Testing for Exceptional Utility 2 - The Buyer Experience Cycle Purchase How long does it take to find the product you need? Is the place of purchase attractive and accessible? How secure is the transaction environment? How rapidly can you make a purchase? Delivery How long does it take to get the product delivered? How difficult is it to unpack and install the new product? Do buyers have to arrange delivery themselves? If yes, how costly and difficult is this? Use Does the product require training or expert assistance? Is the product easy to store when not in use? How effective are the product’s features and functions? Does the product or service deliver far more power or options than required by the average user? Is in overcharged with bells and whistles? Supplements Do you need other products and services to make this product work? If so, how costly are they? How much time do they take? How easy are they to obtain? Maintenance Does the product require external maintenance? How easy is it to maintain and upgrade the product? How costly is maintenance?

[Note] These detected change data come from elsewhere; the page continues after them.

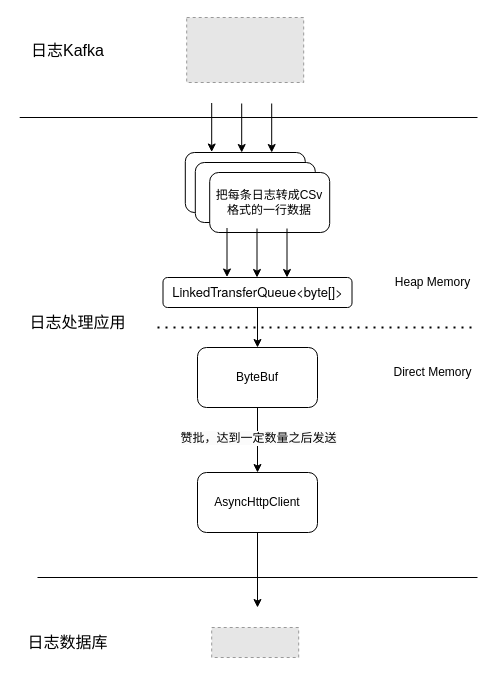
Before: page "数据写入方案二" (2 of 3) of Doris接入分享.drawio in maxuewen/draw.io, a draw.io diagram. Source tidied: cells renumbered, new cells numbered last; positions are measured from the earlier drawing's top-left corner, leaving out a move shared by most shapes. Both pictures are drawn from the tidied source at 100%, with x=0, y=0 at pixel (17, 17). Pictures stored in the file or linked from it are replaced by grey dashed boxes.
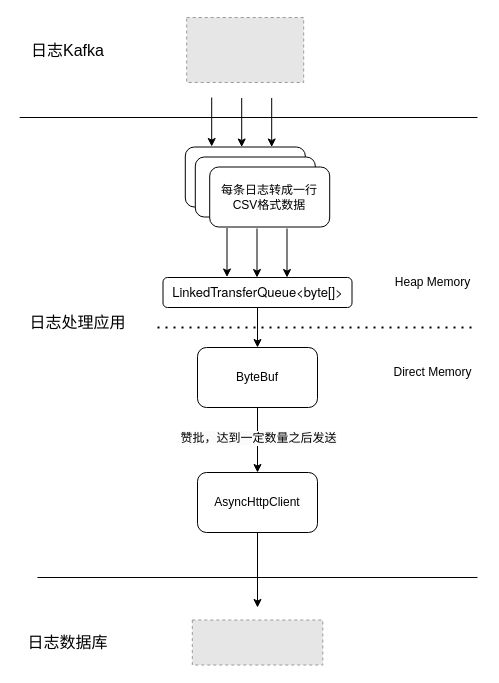
Above is the later version.

Change to the diagram source:
```diff
@@
     <mxCell id="7" style="rounded=1;whiteSpace=wrap;html=1;" parent="1" vertex="1">
-      <mxGeometry x="167.8" y="135" width="120" height="60" as="geometry" />
+      <mxGeometry x="167.8" y="129.5" width="120" height="60" as="geometry" />
     </mxCell>
     <mxCell id="8" style="rounded=1;whiteSpace=wrap;html=1;" parent="1" vertex="1">
-      <mxGeometry x="177.8" y="145" width="120" height="60" as="geometry" />
+      <mxGeometry x="177.8" y="139.5" width="120" height="60" as="geometry" />
     </mxCell>
-    <mxCell id="9" value="把每条日志转成CSv格式的一行数据" style="rounded=1;whiteSpace=wrap;html=1;" parent="1" vertex="1">
-      <mxGeometry x="192.2" y="155" width="120" height="60" as="geometry" />
+    <mxCell id="9" value="每条日志转成一行CSV格式数据" style="rounded=1;whiteSpace=wrap;html=1;" parent="1" vertex="1">
+      <mxGeometry x="192.2" y="149.5" width="120" height="60" as="geometry" />
     </mxCell>
@@
     <mxCell id="21" style="fillColor=#E6E6E6;strokeColor=#999999;dashed=1;verticalLabelPosition=bottom;labelBackgroundColor=default;verticalAlign=top;" parent="1" vertex="1">
-      <mxGeometry x="194.2" y="610" width="87" height="30" as="geometry" />
+      <mxGeometry x="174.8" y="602.5" width="130.5" height="45" as="geometry" />
     </mxCell>
     <mxCell id="22" style="endArrow=classic;html=1;rounded=0;entryX=0.135;entryY=0.05;entryDx=0;entryDy=0;entryPerimeter=0;" parent="1" edge="1">
       <mxGeometry relative="1" as="geometry">
-        <mxPoint x="194.2" y="85.5" as="sourcePoint" />
-        <mxPoint x="194.2" y="134.5" as="targetPoint" />
+        <mxPoint x="194.2" y="80" as="sourcePoint" />
+        <mxPoint x="194.2" y="129" as="targetPoint" />
       </mxGeometry>
     </mxCell>
     <mxCell id="23" style="endArrow=classic;html=1;rounded=0;entryX=0.135;entryY=0.05;entryDx=0;entryDy=0;entryPerimeter=0;" parent="1" edge="1">
       <mxGeometry relative="1" as="geometry">
-        <mxPoint x="224.2" y="86" as="sourcePoint" />
-        <mxPoint x="224.2" y="135" as="targetPoint" />
+        <mxPoint x="224.2" y="80.5" as="sourcePoint" />
+        <mxPoint x="224.2" y="129.5" as="targetPoint" />
       </mxGeometry>
     </mxCell>
     <mxCell id="24" style="endArrow=classic;html=1;rounded=0;entryX=0.135;entryY=0.05;entryDx=0;entryDy=0;entryPerimeter=0;" parent="1" edge="1">
       <mxGeometry relative="1" as="geometry">
-        <mxPoint x="254.2" y="86" as="sourcePoint" />
-        <mxPoint x="254.2" y="135" as="targetPoint" />
+        <mxPoint x="254.2" y="80.5" as="sourcePoint" />
+        <mxPoint x="254.2" y="129.5" as="targetPoint" />
       </mxGeometry>
     </mxCell>
```
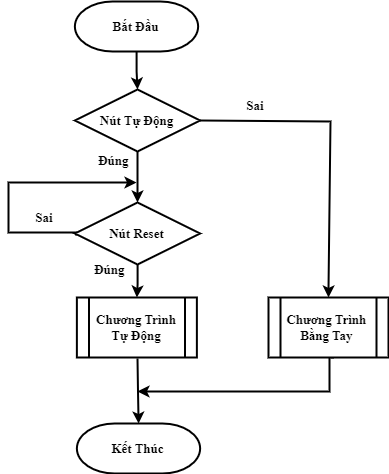
Before: main.png, a diagram exported from draw.io (nguyentienkhoa050401/mon-hoc). Source tidied: cells renumbered, new cells last; positions are measured from the earlier drawing's top-left corner, leaving out a move shared by most shapes.
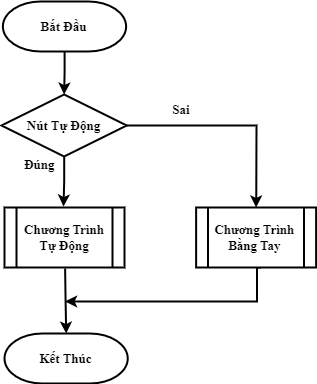
The same diagram one commit later.

Commit message:
Cập nhật main.png

The edit, as a diff of the source:
```diff
@@ -2,77 +2,56 @@
   <root>
     <mxCell id="0" />
     <mxCell id="1" parent="0" />
-    <mxCell id="2" style="edgeStyle=orthogonalEdgeStyle;rounded=0;jettySize=auto;html=1;fontSize=13;fontColor=#000000;strokeWidth=2;fontFamily=Times New Roman;fontStyle=1;entryX=0.5;entryY=0;entryDx=0;entryDy=0;" parent="1" edge="1" source="3" target="6">
+    <mxCell id="2" style="edgeStyle=orthogonalEdgeStyle;rounded=0;jettySize=auto;html=1;entryX=0.5;entryY=0;entryDx=0;entryDy=0;strokeWidth=2;" parent="1" edge="1" source="3" target="6">
       <mxGeometry relative="1" as="geometry" />
     </mxCell>
     <mxCell id="3" value="&lt;span style=&quot;font-size: 13px;&quot;&gt;&lt;font style=&quot;font-size: 13px;&quot;&gt;Bắt Đầu&lt;/font&gt;&lt;/span&gt;" style="fontSize=13;zwfType=basicShape;strokeWidth=2;html=1;shape=mxgraph.flowchart.terminator;whiteSpace=wrap;fontFamily=Times New Roman;fontStyle=1;" parent="1" vertex="1">
-      <mxGeometry x="66.4" width="123.2" height="50" as="geometry" />
+      <mxGeometry x="-31.6" y="-513" width="123.2" height="50" as="geometry" />
     </mxCell>
-    <mxCell id="4" value="Đúng&amp;nbsp;" style="text;html=1;align=center;verticalAlign=middle;whiteSpace=wrap;rounded=0;fillStyle=solid;strokeWidth=2;fontSize=13;fontFamily=Times New Roman;fontStyle=1;" parent="1" vertex="1">
-      <mxGeometry x="73" y="253" width="60" height="30" as="geometry" />
-    </mxCell>
-    <mxCell id="5" style="edgeStyle=orthogonalEdgeStyle;rounded=0;jettySize=auto;html=1;strokeWidth=2;" parent="1" edge="1" source="6" target="16">
-      <mxGeometry relative="1" as="geometry" />
+    <mxCell id="5" style="edgeStyle=orthogonalEdgeStyle;rounded=0;jettySize=auto;html=1;strokeWidth=2;" parent="1" edge="1" source="6">
+      <mxGeometry relative="1" as="geometry">
+        <mxPoint x="29" y="-308" as="targetPoint" />
+      </mxGeometry>
     </mxCell>
     <mxCell id="6" value="Nút Tự Động" style="fontSize=13;spacingLeft=10;spacingRight=10;zwfType=basicShape;strokeWidth=2;rhombus;whiteSpace=wrap;html=1;fontFamily=Times New Roman;fontStyle=1;" parent="1" vertex="1">
-      <mxGeometry x="66.4" y="88" width="125.2" height="62" as="geometry" />
+      <mxGeometry x="-33" y="-420" width="125.2" height="62" as="geometry" />
     </mxCell>
     <mxCell id="7" value="Sai" style="text;html=1;align=center;verticalAlign=middle;whiteSpace=wrap;rounded=0;fillStyle=solid;strokeWidth=2;fontSize=13;fontFamily=Times New Roman;fontStyle=1;" parent="1" vertex="1">
-      <mxGeometry x="217" y="89" width="60" height="30" as="geometry" />
+      <mxGeometry x="117" y="-420" width="60" height="30" as="geometry" />
     </mxCell>
     <mxCell id="8" style="edgeStyle=orthogonalEdgeStyle;rounded=0;jettySize=auto;html=1;strokeWidth=2;" parent="1" edge="1" target="10">
       <mxGeometry relative="1" as="geometry">
-        <mxPoint x="129" y="357" as="sourcePoint" />
+        <mxPoint x="30.6" y="-246" as="sourcePoint" />
       </mxGeometry>
     </mxCell>
     <mxCell id="9" style="edgeStyle=orthogonalEdgeStyle;rounded=0;orthogonalLoop=1;jettySize=auto;html=1;exitX=0.5;exitY=1;exitDx=0;exitDy=0;strokeWidth=2;" parent="1" edge="1">
       <mxGeometry relative="1" as="geometry">
-        <mxPoint x="325" y="356" as="sourcePoint" />
-        <mxPoint x="129" y="390" as="targetPoint" />
+        <mxPoint x="226.6" y="-247" as="sourcePoint" />
+        <mxPoint x="30.6" y="-213" as="targetPoint" />
         <Array as="points">
-          <mxPoint x="321" y="356" />
-          <mxPoint x="321" y="390" />
+          <mxPoint x="222.6" y="-247" />
+          <mxPoint x="222.6" y="-213" />
         </Array>
       </mxGeometry>
     </mxCell>
     <mxCell id="10" value="Kết Thúc" style="fontSize=13;zwfType=basicShape;strokeWidth=2;html=1;shape=mxgraph.flowchart.terminator;whiteSpace=wrap;fontFamily=Times New Roman;fontStyle=1;" parent="1" vertex="1">
-      <mxGeometry x="68.4" y="422" width="123.2" height="50" as="geometry" />
+      <mxGeometry x="-30" y="-181" width="123.2" height="50" as="geometry" />
     </mxCell>
     <mxCell id="11" style="endArrow=classic;html=1;rounded=0;exitX=1;exitY=0.5;exitDx=0;exitDy=0;entryX=0.5;entryY=0;entryDx=0;entryDy=0;strokeWidth=2;" parent="1" edge="1" source="6" target="13">
       <mxGeometry relative="1" as="geometry">
         <Array as="points">
-          <mxPoint x="322" y="120" />
+          <mxPoint x="222" y="-389" />
         </Array>
       </mxGeometry>
     </mxCell>
     <mxCell id="12" value="&lt;b style=&quot;border-color: var(--border-color); font-family: &amp;quot;Times New Roman&amp;quot;; font-size: 13px;&quot;&gt;Chương Trình&lt;br style=&quot;border-color: var(--border-color);&quot;&gt;Tự Động&lt;/b&gt;" style="shape=process;whiteSpace=wrap;html=1;backgroundOutline=1;strokeWidth=2;" parent="1" vertex="1">
-      <mxGeometry x="68.4" y="296" width="120" height="60" as="geometry" />
+      <mxGeometry x="-30" y="-307" width="120" height="60" as="geometry" />
     </mxCell>
     <mxCell id="13" value="&lt;b style=&quot;border-color: var(--border-color); font-family: &amp;quot;Times New Roman&amp;quot;; font-size: 13px;&quot;&gt;Chương Trình&amp;nbsp;&lt;br style=&quot;border-color: var(--border-color);&quot;&gt;Bằng Tay&amp;nbsp;&lt;/b&gt;" style="shape=process;whiteSpace=wrap;html=1;backgroundOutline=1;strokeWidth=2;" parent="1" vertex="1">
-      <mxGeometry x="260" y="296" width="120" height="60" as="geometry" />
+      <mxGeometry x="161.6" y="-307" width="120" height="60" as="geometry" />
     </mxCell>
-    <mxCell id="14" style="edgeStyle=orthogonalEdgeStyle;rounded=0;jettySize=auto;html=1;strokeWidth=2;" parent="1" edge="1" source="16" target="12">
-      <mxGeometry relative="1" as="geometry" />
-    </mxCell>
-    <mxCell id="15" style="edgeStyle=orthogonalEdgeStyle;rounded=0;orthogonalLoop=1;jettySize=auto;html=1;strokeWidth=2;exitX=0;exitY=0.5;exitDx=0;exitDy=0;" parent="1" edge="1">
-      <mxGeometry relative="1" as="geometry">
-        <mxPoint x="67.4" y="234" as="sourcePoint" />
-        <mxPoint x="128" y="181" as="targetPoint" />
-        <Array as="points">
-          <mxPoint x="67" y="231" />
-          <mxPoint y="231" />
-          <mxPoint y="181" />
-        </Array>
-      </mxGeometry>
-    </mxCell>
-    <mxCell id="16" value="Nút Reset" style="fontSize=13;spacingLeft=10;spacingRight=10;zwfType=basicShape;strokeWidth=2;rhombus;whiteSpace=wrap;html=1;fontFamily=Times New Roman;fontStyle=1;" parent="1" vertex="1">
-      <mxGeometry x="66.4" y="201" width="125.2" height="62" as="geometry" />
-    </mxCell>
     <mxCell id="17" value="Đúng&amp;nbsp;" style="text;html=1;align=center;verticalAlign=middle;whiteSpace=wrap;rounded=0;fillStyle=solid;strokeWidth=2;fontSize=13;fontFamily=Times New Roman;fontStyle=1;" parent="1" vertex="1">
-      <mxGeometry x="77" y="144" width="60" height="30" as="geometry" />
+      <mxGeometry x="-23" y="-365" width="60" height="30" as="geometry" />
     </mxCell>
-    <mxCell id="18" value="Sai" style="text;html=1;align=center;verticalAlign=middle;whiteSpace=wrap;rounded=0;fillStyle=solid;strokeWidth=2;fontSize=13;fontFamily=Times New Roman;fontStyle=1;" parent="1" vertex="1">
-      <mxGeometry x="6.4" y="201" width="60" height="30" as="geometry" />
-    </mxCell>
   </root>
 </mxGraphModel>
```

Disposal Does use of the product create waste items? How easy is it to dispose of the product? Are there legal or environmental issues in disposing of the product safely? How costly is disposal?
Testing for Exceptional Utility 3 - Uncovering the Blocks to Buyer Utility
Strategic Pricing – the Price Corridor of the Mass Step 1: Identify the price corridor of the mass. Step 2: Specify a price level within the price corridor. Three alternative product/service types: Different form and function, same objective Same form Different form, same function Upper-level pricing Price Corridor of the Mass Mid-level pricing Lower-level pricing
Target Costing – the Profit Model The Strategic Price The Target Profit The Target Cost Streamlining and Cost Innovations Partnering Pricing Innovation
Challenging Conventional Wisdom Conventional Wisdom Versus Tipping Point Leadership Conventional Wisdom Mass of Employees Company Tipping Point Leadership Extremes Extremes Company
Build Execution into Strategy Formulating Executing
How Fair Process Affects People’s Attitudes and Behavior Fair Process Engagement Explanation Expectation Clarity Strategy Formulation Process Trust and Commitment “I feel my opinion counts.” Attitudes Voluntary Cooperation “I’ll go beyond the call of duty.” Behavior Exceeds Expectations Self-initiated Strategy Execution
The Three E Principles of Fair Process Engagement Explanation Expectation clarity
Fair Process and Blue Ocean Strategy Fair Process Intellectual and Emotional Recognition Trust and Commitment Voluntary Cooperation in Strategy Execution Violation of Fair Process Intellectual and Emotional Indignation Distrust and Resentment Refusal to Execute Strategy
Conclusion: The Sustainability and Renewal of Blue Ocean Strategy
Barriers to Imitation 1. Conflict with conventional logic 2. Conflict with brand image 3. Natural monopoly 4. Patents or legal permits 5. High volume leads to rapid cost advantage for the value innovator, discouraging followers 6. Network externalities 7. Imitation requires significant political, operational, and cultural changes. 8. Brand buzz and a loyal customer following
When to Value-Innovate Again Monitor value curves on the strategy canvas. Ensure the strategy has focus, divergence, and a compelling tagline. Use the six principles to think about future strategy.
Create Uncontested Market Space and Make the Competition Irrelevant.